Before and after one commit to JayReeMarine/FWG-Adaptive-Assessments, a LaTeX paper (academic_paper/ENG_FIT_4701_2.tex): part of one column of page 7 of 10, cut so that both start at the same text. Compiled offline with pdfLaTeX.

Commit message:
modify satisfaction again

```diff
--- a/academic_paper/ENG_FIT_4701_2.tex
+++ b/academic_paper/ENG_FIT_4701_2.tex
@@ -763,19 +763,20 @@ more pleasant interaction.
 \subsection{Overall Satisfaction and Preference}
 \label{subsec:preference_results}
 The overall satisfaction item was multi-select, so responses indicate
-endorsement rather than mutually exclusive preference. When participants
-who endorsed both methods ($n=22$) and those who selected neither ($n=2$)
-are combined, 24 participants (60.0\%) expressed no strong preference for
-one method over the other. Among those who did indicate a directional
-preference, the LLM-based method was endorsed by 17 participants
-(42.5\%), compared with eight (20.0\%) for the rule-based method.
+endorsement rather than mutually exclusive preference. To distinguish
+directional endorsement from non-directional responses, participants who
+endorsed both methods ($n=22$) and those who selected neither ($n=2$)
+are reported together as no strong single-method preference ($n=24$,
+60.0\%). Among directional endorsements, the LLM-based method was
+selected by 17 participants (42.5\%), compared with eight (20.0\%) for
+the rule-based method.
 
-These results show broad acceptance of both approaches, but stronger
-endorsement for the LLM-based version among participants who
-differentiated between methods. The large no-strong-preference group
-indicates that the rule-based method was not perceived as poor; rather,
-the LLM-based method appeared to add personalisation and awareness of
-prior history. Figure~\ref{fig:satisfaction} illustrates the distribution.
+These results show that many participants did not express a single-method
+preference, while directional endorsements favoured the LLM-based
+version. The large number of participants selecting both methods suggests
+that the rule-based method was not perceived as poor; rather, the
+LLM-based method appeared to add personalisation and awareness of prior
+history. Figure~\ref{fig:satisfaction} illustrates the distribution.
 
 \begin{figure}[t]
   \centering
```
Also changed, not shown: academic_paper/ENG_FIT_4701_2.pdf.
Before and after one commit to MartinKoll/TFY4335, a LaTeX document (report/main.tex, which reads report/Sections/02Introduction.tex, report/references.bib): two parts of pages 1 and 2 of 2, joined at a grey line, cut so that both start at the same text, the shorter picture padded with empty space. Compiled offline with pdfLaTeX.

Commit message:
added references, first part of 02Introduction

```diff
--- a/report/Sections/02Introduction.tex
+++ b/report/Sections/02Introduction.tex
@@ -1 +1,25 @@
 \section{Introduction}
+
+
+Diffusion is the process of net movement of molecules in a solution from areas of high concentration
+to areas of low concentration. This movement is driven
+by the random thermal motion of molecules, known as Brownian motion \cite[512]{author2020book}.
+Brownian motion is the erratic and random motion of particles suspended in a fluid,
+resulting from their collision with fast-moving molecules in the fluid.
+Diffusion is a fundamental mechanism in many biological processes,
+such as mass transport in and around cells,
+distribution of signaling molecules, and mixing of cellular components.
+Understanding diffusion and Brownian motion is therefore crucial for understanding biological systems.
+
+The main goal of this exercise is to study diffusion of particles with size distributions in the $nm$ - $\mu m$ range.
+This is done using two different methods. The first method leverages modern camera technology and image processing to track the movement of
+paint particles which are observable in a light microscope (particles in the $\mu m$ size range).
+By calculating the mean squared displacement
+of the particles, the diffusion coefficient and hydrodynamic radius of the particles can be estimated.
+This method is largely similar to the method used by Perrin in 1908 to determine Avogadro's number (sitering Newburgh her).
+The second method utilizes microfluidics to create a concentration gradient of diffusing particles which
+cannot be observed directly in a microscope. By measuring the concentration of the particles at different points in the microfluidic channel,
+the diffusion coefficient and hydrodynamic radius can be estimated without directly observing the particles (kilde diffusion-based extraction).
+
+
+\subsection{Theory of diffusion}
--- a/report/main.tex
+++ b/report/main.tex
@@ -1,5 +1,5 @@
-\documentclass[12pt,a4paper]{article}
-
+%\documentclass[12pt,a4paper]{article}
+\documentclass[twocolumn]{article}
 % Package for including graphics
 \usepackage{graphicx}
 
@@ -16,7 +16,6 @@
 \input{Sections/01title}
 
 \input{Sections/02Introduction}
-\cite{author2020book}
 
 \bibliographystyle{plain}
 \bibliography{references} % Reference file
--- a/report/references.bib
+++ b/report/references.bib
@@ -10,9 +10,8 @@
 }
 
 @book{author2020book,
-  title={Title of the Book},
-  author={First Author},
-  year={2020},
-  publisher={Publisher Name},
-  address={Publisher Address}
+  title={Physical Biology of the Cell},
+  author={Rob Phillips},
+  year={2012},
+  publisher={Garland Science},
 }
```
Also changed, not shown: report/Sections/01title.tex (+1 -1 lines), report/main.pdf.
────────
**Exercise instructions:** Reproduce the listing above verbatim, from first line to last.

**Answer to the problem:**
Before and after one commit to JayReeMarine/FWG-Adaptive-Assessments, a LaTeX paper (academic_paper/ENG_FIT_4701_2.tex): part of one column of page 7 of 10, cut so that both start at the same text. Compiled offline with pdfLaTeX.

Commit message:
modify satisfaction again

```diff
--- a/academic_paper/ENG_FIT_4701_2.tex
+++ b/academic_paper/ENG_FIT_4701_2.tex
@@ -763,19 +763,20 @@ more pleasant interaction.
 \subsection{Overall Satisfaction and Preference}
 \label{subsec:preference_results}
 The overall satisfaction item was multi-select, so responses indicate
-endorsement rather than mutually exclusive preference. When participants
-who endorsed both methods ($n=22$) and those who selected neither ($n=2$)
-are combined, 24 participants (60.0\%) expressed no strong preference for
-one method over the other. Among those who did indicate a directional
-preference, the LLM-based method was endorsed by 17 participants
-(42.5\%), compared with eight (20.0\%) for the rule-based method.
+endorsement rather than mutually exclusive preference. To distinguish
+directional endorsement from non-directional responses, participants who
+endorsed both methods ($n=22$) and those who selected neither ($n=2$)
+are reported together as no strong single-method preference ($n=24$,
+60.0\%). Among directional endorsements, the LLM-based method was
+selected by 17 participants (42.5\%), compared with eight (20.0\%) for
+the rule-based method.
 
-These results show broad acceptance of both approaches, but stronger
-endorsement for the LLM-based version among participants who
-differentiated between methods. The large no-strong-preference group
-indicates that the rule-based method was not perceived as poor; rather,
-the LLM-based method appeared to add personalisation and awareness of
-prior history. Figure~\ref{fig:satisfaction} illustrates the distribution.
+These results show that many participants did not express a single-method
+preference, while directional endorsements favoured the LLM-based
+version. The large number of participants selecting both methods suggests
+that the rule-based method was not perceived as poor; rather, the
+LLM-based method appeared to add personalisation and awareness of prior
+history. Figure~\ref{fig:satisfaction} illustrates the distribution.
 
 \begin{figure}[t]
   \centering
```
Also changed, not shown: academic_paper/ENG_FIT_4701_2.pdf.
Before and after one commit to MartinKoll/TFY4335, a LaTeX document (report/main.tex, which reads report/Sections/02Introduction.tex, report/references.bib): two parts of pages 1 and 2 of 2, joined at a grey line, cut so that both start at the same text, the shorter picture padded with empty space. Compiled offline with pdfLaTeX.

Commit message:
added references, first part of 02Introduction

```diff
--- a/report/Sections/02Introduction.tex
+++ b/report/Sections/02Introduction.tex
@@ -1 +1,25 @@
 \section{Introduction}
+
+
+Diffusion is the process of net movement of molecules in a solution from areas of high concentration
+to areas of low concentration. This movement is driven
+by the random thermal motion of molecules, known as Brownian motion \cite[512]{author2020book}.
+Brownian motion is the erratic and random motion of particles suspended in a fluid,
+resulting from their collision with fast-moving molecules in the fluid.
+Diffusion is a fundamental mechanism in many biological processes,
+such as mass transport in and around cells,
+distribution of signaling molecules, and mixing of cellular components.
+Understanding diffusion and Brownian motion is therefore crucial for understanding biological systems.
+
+The main goal of this exercise is to study diffusion of particles with size distributions in the $nm$ - $\mu m$ range.
+This is done using two different methods. The first method leverages modern camera technology and image processing to track the movement of
+paint particles which are observable in a light microscope (particles in the $\mu m$ size range).
+By calculating the mean squared displacement
+of the particles, the diffusion coefficient and hydrodynamic radius of the particles can be estimated.
+This method is largely similar to the method used by Perrin in 1908 to determine Avogadro's number (sitering Newburgh her).
+The second method utilizes microfluidics to create a concentration gradient of diffusing particles which
+cannot be observed directly in a microscope. By measuring the concentration of the particles at different points in the microfluidic channel,
+the diffusion coefficient and hydrodynamic radius can be estimated without directly observing the particles (kilde diffusion-based extraction).
+
+
+\subsection{Theory of diffusion}
--- a/report/main.tex
+++ b/report/main.tex
@@ -1,5 +1,5 @@
-\documentclass[12pt,a4paper]{article}
-
+%\documentclass[12pt,a4paper]{article}
+\documentclass[twocolumn]{article}
 % Package for including graphics
 \usepackage{graphicx}
 
@@ -16,7 +16,6 @@
 \input{Sections/01title}
 
 \input{Sections/02Introduction}
-\cite{author2020book}
 
 \bibliographystyle{plain}
 \bibliography{references} % Reference file
--- a/report/references.bib
+++ b/report/references.bib
@@ -10,9 +10,8 @@
 }
 
 @book{author2020book,
-  title={Title of the Book},
-  author={First Author},
-  year={2020},
-  publisher={Publisher Name},
-  address={Publisher Address}
+  title={Physical Biology of the Cell},
+  author={Rob Phillips},
+  year={2012},
+  publisher={Garland Science},
 }
```
Also changed, not shown: report/Sections/01title.tex (+1 -1 lines), report/main.pdf.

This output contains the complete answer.